START DATA EXTRACTS

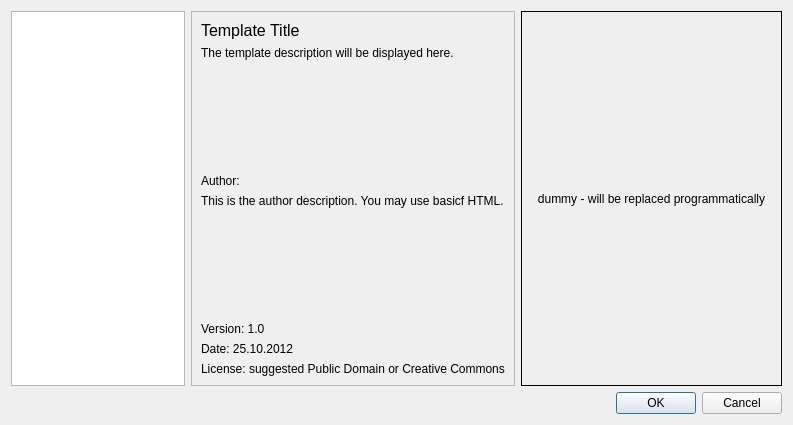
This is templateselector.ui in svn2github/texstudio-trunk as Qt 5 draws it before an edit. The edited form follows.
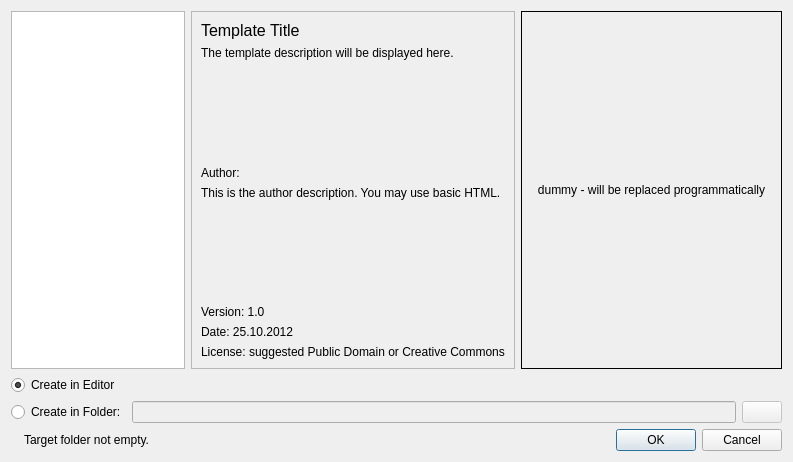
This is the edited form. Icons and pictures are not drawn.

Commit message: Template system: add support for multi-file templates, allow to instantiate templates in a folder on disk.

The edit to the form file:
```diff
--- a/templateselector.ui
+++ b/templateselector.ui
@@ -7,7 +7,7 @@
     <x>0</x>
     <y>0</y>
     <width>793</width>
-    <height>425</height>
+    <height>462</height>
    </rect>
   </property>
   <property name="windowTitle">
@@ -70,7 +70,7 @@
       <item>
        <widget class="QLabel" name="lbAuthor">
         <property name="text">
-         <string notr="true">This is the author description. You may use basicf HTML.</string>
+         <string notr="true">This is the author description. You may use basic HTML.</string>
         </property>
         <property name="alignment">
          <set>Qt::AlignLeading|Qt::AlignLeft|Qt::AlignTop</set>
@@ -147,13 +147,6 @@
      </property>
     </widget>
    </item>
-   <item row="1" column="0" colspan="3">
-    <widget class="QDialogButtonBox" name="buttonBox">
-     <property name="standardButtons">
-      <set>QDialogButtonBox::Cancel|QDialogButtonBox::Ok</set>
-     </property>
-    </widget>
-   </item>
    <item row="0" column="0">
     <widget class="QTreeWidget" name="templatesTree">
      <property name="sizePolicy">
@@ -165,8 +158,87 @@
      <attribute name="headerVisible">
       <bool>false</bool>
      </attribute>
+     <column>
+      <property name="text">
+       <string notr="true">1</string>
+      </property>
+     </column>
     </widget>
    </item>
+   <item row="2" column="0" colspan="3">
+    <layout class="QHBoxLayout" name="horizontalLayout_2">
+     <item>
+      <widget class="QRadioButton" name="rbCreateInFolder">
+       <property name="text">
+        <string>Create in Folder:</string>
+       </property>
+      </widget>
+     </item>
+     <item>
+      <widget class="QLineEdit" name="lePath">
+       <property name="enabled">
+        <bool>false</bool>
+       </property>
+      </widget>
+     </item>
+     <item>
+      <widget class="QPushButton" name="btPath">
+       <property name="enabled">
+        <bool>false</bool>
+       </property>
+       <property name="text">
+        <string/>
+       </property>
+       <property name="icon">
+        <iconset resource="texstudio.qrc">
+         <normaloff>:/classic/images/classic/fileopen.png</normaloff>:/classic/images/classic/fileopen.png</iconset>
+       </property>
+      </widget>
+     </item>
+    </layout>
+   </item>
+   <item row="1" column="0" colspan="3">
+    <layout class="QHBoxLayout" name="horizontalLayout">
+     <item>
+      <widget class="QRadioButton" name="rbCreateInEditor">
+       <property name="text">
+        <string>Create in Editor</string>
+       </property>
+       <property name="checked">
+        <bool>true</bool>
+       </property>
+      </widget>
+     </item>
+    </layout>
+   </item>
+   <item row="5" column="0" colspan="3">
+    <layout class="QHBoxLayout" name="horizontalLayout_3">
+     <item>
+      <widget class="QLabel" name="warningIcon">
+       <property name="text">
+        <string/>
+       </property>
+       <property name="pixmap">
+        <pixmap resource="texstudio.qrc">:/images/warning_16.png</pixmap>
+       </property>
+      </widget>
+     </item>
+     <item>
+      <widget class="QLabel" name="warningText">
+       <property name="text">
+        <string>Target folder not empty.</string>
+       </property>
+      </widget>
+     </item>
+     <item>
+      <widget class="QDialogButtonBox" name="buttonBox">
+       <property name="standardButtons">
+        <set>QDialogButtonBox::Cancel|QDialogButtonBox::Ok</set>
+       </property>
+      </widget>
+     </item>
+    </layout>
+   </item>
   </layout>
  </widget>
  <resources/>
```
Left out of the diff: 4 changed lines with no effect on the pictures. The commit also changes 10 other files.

END DATA EXTRACTS

[PROBLEM] Pull every line containing the string "QHBoxLayout" out of the data above and copy it.

[REPLY TO THE EXERCISE]
+    <layout class="QHBoxLayout" name="horizontalLayout_2">
+    <layout class="QHBoxLayout" name="horizontalLayout">
+    <layout class="QHBoxLayout" name="horizontalLayout_3">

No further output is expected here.